Work item
Each entry that follows should be retyped in full and exactly.

Given records
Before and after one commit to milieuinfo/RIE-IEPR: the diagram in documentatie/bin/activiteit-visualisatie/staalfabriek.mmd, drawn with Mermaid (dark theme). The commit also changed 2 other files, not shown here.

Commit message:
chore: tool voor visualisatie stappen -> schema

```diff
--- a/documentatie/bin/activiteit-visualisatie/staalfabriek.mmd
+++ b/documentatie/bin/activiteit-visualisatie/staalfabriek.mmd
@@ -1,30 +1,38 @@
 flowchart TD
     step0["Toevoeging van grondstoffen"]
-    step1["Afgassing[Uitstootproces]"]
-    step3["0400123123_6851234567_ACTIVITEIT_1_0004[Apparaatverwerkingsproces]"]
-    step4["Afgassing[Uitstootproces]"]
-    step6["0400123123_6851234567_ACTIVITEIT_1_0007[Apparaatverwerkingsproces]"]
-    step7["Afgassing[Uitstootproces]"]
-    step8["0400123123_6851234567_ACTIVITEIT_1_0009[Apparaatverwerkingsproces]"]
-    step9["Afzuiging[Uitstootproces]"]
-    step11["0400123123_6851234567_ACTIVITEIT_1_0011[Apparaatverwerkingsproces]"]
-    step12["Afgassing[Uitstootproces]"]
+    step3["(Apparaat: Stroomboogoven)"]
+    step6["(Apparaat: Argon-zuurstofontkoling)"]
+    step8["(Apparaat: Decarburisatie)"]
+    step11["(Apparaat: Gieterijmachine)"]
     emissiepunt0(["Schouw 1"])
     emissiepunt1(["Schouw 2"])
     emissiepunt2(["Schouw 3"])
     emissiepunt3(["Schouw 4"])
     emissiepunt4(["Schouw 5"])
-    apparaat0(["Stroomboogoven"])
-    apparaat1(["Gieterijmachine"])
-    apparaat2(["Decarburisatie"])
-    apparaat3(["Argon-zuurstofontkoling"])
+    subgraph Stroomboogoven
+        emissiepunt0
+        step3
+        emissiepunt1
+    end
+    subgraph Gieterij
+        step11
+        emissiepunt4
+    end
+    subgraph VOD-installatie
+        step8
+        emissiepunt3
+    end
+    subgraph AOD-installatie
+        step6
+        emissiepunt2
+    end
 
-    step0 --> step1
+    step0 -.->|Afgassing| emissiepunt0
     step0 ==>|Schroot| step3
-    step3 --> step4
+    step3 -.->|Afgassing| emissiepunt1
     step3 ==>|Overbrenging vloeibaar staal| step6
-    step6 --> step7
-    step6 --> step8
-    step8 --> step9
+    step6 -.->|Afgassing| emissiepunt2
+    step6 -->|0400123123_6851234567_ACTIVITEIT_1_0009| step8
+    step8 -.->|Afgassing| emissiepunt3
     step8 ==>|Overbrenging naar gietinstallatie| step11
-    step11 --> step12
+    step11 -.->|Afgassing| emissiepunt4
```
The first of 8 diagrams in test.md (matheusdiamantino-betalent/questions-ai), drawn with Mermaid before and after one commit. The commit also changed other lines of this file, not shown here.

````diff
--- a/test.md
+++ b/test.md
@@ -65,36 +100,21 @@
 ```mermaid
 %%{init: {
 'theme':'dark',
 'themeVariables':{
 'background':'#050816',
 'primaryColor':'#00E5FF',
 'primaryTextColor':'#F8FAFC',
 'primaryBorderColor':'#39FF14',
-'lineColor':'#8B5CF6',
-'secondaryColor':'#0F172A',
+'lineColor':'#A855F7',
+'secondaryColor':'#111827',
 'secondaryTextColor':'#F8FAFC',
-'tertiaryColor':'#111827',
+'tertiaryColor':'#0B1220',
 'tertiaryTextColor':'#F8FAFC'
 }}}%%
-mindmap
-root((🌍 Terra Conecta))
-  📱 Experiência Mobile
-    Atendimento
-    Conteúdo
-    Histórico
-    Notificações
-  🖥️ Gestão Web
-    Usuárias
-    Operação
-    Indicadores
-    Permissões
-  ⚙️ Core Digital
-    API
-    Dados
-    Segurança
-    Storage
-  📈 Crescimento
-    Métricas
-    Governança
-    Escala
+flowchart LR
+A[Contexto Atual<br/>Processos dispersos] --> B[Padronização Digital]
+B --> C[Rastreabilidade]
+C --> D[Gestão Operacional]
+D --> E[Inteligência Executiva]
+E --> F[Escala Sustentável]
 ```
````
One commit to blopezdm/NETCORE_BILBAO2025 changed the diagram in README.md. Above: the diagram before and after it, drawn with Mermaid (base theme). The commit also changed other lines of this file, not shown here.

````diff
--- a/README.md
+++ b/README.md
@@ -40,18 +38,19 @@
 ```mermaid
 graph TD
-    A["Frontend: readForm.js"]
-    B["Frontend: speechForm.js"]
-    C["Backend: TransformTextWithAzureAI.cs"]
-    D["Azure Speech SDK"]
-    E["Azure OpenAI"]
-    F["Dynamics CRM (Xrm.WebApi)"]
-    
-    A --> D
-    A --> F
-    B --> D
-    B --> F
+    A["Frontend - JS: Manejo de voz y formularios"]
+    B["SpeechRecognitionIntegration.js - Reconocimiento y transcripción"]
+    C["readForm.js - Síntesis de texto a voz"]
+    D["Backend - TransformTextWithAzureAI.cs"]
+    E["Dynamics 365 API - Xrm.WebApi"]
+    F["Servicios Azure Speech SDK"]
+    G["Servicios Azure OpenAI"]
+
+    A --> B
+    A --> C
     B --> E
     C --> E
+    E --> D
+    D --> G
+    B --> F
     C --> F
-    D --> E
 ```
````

Your solution
Before and after one commit to milieuinfo/RIE-IEPR: the diagram in documentatie/bin/activiteit-visualisatie/staalfabriek.mmd, drawn with Mermaid (dark theme). The commit also changed 2 other files, not shown here.

Commit message:
chore: tool voor visualisatie stappen -> schema

```diff
--- a/documentatie/bin/activiteit-visualisatie/staalfabriek.mmd
+++ b/documentatie/bin/activiteit-visualisatie/staalfabriek.mmd
@@ -1,30 +1,38 @@
 flowchart TD
     step0["Toevoeging van grondstoffen"]
-    step1["Afgassing[Uitstootproces]"]
-    step3["0400123123_6851234567_ACTIVITEIT_1_0004[Apparaatverwerkingsproces]"]
-    step4["Afgassing[Uitstootproces]"]
-    step6["0400123123_6851234567_ACTIVITEIT_1_0007[Apparaatverwerkingsproces]"]
-    step7["Afgassing[Uitstootproces]"]
-    step8["0400123123_6851234567_ACTIVITEIT_1_0009[Apparaatverwerkingsproces]"]
-    step9["Afzuiging[Uitstootproces]"]
-    step11["0400123123_6851234567_ACTIVITEIT_1_0011[Apparaatverwerkingsproces]"]
-    step12["Afgassing[Uitstootproces]"]
+    step3["(Apparaat: Stroomboogoven)"]
+    step6["(Apparaat: Argon-zuurstofontkoling)"]
+    step8["(Apparaat: Decarburisatie)"]
+    step11["(Apparaat: Gieterijmachine)"]
     emissiepunt0(["Schouw 1"])
     emissiepunt1(["Schouw 2"])
     emissiepunt2(["Schouw 3"])
     emissiepunt3(["Schouw 4"])
     emissiepunt4(["Schouw 5"])
-    apparaat0(["Stroomboogoven"])
-    apparaat1(["Gieterijmachine"])
-    apparaat2(["Decarburisatie"])
-    apparaat3(["Argon-zuurstofontkoling"])
+    subgraph Stroomboogoven
+        emissiepunt0
+        step3
+        emissiepunt1
+    end
+    subgraph Gieterij
+        step11
+        emissiepunt4
+    end
+    subgraph VOD-installatie
+        step8
+        emissiepunt3
+    end
+    subgraph AOD-installatie
+        step6
+        emissiepunt2
+    end
 
-    step0 --> step1
+    step0 -.->|Afgassing| emissiepunt0
     step0 ==>|Schroot| step3
-    step3 --> step4
+    step3 -.->|Afgassing| emissiepunt1
     step3 ==>|Overbrenging vloeibaar staal| step6
-    step6 --> step7
-    step6 --> step8
-    step8 --> step9
+    step6 -.->|Afgassing| emissiepunt2
+    step6 -->|0400123123_6851234567_ACTIVITEIT_1_0009| step8
+    step8 -.->|Afgassing| emissiepunt3
     step8 ==>|Overbrenging naar gietinstallatie| step11
-    step11 --> step12
+    step11 -.->|Afgassing| emissiepunt4
```
The first of 8 diagrams in test.md (matheusdiamantino-betalent/questions-ai), drawn with Mermaid before and after one commit. The commit also changed other lines of this file, not shown here.

````diff
--- a/test.md
+++ b/test.md
@@ -65,36 +100,21 @@
 ```mermaid
 %%{init: {
 'theme':'dark',
 'themeVariables':{
 'background':'#050816',
 'primaryColor':'#00E5FF',
 'primaryTextColor':'#F8FAFC',
 'primaryBorderColor':'#39FF14',
-'lineColor':'#8B5CF6',
-'secondaryColor':'#0F172A',
+'lineColor':'#A855F7',
+'secondaryColor':'#111827',
 'secondaryTextColor':'#F8FAFC',
-'tertiaryColor':'#111827',
+'tertiaryColor':'#0B1220',
 'tertiaryTextColor':'#F8FAFC'
 }}}%%
-mindmap
-root((🌍 Terra Conecta))
-  📱 Experiência Mobile
-    Atendimento
-    Conteúdo
-    Histórico
-    Notificações
-  🖥️ Gestão Web
-    Usuárias
-    Operação
-    Indicadores
-    Permissões
-  ⚙️ Core Digital
-    API
-    Dados
-    Segurança
-    Storage
-  📈 Crescimento
-    Métricas
-    Governança
-    Escala
+flowchart LR
+A[Contexto Atual<br/>Processos dispersos] --> B[Padronização Digital]
+B --> C[Rastreabilidade]
+C --> D[Gestão Operacional]
+D --> E[Inteligência Executiva]
+E --> F[Escala Sustentável]
 ```
````
One commit to blopezdm/NETCORE_BILBAO2025 changed the diagram in README.md. Above: the diagram before and after it, drawn with Mermaid (base theme). The commit also changed other lines of this file, not shown here.

````diff
--- a/README.md
+++ b/README.md
@@ -40,18 +38,19 @@
 ```mermaid
 graph TD
-    A["Frontend: readForm.js"]
-    B["Frontend: speechForm.js"]
-    C["Backend: TransformTextWithAzureAI.cs"]
-    D["Azure Speech SDK"]
-    E["Azure OpenAI"]
-    F["Dynamics CRM (Xrm.WebApi)"]
-    
-    A --> D
-    A --> F
-    B --> D
-    B --> F
+    A["Frontend - JS: Manejo de voz y formularios"]
+    B["SpeechRecognitionIntegration.js - Reconocimiento y transcripción"]
+    C["readForm.js - Síntesis de texto a voz"]
+    D["Backend - TransformTextWithAzureAI.cs"]
+    E["Dynamics 365 API - Xrm.WebApi"]
+    F["Servicios Azure Speech SDK"]
+    G["Servicios Azure OpenAI"]
+
+    A --> B
+    A --> C
     B --> E
     C --> E
+    E --> D
+    D --> G
+    B --> F
     C --> F
-    D --> E
 ```
````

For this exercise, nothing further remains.